Dataset entries -
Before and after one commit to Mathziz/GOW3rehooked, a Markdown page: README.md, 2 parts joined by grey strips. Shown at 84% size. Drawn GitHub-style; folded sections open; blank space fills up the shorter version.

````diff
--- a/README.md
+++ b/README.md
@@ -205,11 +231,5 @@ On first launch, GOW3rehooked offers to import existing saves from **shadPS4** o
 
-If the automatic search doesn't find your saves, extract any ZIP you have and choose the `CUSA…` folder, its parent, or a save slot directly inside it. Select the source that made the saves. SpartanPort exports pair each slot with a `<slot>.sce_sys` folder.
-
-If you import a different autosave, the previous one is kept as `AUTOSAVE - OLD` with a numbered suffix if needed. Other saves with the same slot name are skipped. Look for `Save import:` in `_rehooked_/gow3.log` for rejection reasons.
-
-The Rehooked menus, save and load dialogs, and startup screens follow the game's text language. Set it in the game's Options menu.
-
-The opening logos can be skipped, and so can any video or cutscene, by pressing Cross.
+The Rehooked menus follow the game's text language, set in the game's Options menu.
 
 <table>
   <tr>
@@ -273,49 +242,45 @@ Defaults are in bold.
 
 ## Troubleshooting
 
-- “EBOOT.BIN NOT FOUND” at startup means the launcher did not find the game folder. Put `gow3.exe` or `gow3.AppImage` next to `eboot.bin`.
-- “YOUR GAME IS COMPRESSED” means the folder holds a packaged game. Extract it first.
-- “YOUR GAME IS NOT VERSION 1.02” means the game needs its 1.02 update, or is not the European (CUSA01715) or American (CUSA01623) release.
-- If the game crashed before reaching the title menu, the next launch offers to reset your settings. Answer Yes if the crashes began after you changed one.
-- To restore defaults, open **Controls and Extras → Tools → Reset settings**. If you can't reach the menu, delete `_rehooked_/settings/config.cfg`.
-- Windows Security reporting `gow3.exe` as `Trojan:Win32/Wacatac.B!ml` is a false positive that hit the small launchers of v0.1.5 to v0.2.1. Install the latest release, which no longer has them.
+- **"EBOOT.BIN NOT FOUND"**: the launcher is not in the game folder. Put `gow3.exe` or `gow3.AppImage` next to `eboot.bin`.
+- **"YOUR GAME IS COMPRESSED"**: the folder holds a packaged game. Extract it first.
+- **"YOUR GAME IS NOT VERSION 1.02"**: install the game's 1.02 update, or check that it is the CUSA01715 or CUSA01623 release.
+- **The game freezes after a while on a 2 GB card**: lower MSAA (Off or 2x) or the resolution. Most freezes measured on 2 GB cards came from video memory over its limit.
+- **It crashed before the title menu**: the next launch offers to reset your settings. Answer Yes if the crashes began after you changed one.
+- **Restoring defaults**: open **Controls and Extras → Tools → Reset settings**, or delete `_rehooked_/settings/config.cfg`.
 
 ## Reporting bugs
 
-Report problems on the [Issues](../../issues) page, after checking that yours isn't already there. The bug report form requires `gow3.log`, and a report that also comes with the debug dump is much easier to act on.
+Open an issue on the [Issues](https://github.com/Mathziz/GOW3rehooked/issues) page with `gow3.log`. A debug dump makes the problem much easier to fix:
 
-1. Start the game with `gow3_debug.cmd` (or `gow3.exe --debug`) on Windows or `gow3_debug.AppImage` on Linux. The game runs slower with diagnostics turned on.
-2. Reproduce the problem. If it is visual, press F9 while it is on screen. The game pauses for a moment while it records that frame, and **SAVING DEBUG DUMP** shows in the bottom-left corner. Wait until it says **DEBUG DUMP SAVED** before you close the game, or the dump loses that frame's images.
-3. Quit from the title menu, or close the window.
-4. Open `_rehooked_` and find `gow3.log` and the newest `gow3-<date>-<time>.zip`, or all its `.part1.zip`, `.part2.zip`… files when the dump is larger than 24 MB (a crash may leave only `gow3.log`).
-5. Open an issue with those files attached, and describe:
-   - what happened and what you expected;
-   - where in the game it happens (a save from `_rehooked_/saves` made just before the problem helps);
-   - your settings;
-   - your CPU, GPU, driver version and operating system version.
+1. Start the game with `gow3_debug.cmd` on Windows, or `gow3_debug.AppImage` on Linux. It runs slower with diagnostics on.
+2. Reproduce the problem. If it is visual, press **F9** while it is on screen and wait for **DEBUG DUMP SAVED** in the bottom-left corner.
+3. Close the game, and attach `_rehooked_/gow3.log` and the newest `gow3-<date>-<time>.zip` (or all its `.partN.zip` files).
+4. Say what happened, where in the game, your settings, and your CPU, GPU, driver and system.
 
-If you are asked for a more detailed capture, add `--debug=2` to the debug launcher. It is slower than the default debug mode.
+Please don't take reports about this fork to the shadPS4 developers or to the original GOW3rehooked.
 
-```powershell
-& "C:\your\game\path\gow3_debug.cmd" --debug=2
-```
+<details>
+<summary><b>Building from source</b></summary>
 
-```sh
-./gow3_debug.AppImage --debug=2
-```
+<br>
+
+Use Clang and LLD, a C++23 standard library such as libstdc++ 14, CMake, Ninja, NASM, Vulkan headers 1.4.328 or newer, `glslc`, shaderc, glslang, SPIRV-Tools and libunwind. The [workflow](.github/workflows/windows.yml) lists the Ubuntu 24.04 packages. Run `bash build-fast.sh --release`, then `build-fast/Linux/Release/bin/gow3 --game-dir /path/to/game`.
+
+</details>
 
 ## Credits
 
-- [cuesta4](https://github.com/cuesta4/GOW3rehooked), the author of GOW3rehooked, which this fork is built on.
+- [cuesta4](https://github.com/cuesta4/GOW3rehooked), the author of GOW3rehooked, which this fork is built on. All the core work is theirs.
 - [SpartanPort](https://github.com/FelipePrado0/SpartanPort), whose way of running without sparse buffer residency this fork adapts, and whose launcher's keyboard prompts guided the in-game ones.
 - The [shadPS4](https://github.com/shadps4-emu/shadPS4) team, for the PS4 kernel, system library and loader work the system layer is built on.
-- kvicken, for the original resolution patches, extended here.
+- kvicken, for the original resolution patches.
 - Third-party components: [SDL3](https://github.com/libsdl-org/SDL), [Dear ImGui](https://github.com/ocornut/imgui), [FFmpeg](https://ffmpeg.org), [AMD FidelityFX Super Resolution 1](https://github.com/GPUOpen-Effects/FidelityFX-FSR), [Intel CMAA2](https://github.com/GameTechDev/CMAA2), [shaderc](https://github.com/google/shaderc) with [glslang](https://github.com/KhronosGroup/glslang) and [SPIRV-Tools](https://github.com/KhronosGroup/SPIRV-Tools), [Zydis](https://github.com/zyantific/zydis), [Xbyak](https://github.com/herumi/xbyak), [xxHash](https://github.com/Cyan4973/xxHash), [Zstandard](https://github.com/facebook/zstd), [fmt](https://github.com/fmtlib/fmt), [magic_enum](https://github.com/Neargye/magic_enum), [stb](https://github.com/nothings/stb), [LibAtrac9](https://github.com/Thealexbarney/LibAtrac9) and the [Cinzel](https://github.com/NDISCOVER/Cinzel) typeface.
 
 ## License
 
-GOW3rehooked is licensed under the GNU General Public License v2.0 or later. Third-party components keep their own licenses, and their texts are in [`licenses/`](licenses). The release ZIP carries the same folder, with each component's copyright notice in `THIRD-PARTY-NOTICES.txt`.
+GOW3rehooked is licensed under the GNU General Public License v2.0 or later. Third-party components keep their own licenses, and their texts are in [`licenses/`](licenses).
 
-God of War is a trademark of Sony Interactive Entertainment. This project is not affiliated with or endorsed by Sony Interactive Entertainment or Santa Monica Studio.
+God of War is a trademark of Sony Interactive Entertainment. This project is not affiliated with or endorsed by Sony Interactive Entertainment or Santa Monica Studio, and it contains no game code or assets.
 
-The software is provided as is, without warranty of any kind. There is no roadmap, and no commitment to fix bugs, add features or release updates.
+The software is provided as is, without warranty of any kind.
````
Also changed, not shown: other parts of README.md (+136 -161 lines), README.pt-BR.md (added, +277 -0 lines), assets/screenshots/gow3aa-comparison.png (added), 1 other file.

Try it - Lines in the data that include the word "follow" should all be copied.

Written solution -
-The Rehooked menus, save and load dialogs, and startup screens follow the game's text language. Set it in the game's Options menu.
+The Rehooked menus follow the game's text language, set in the game's Options menu.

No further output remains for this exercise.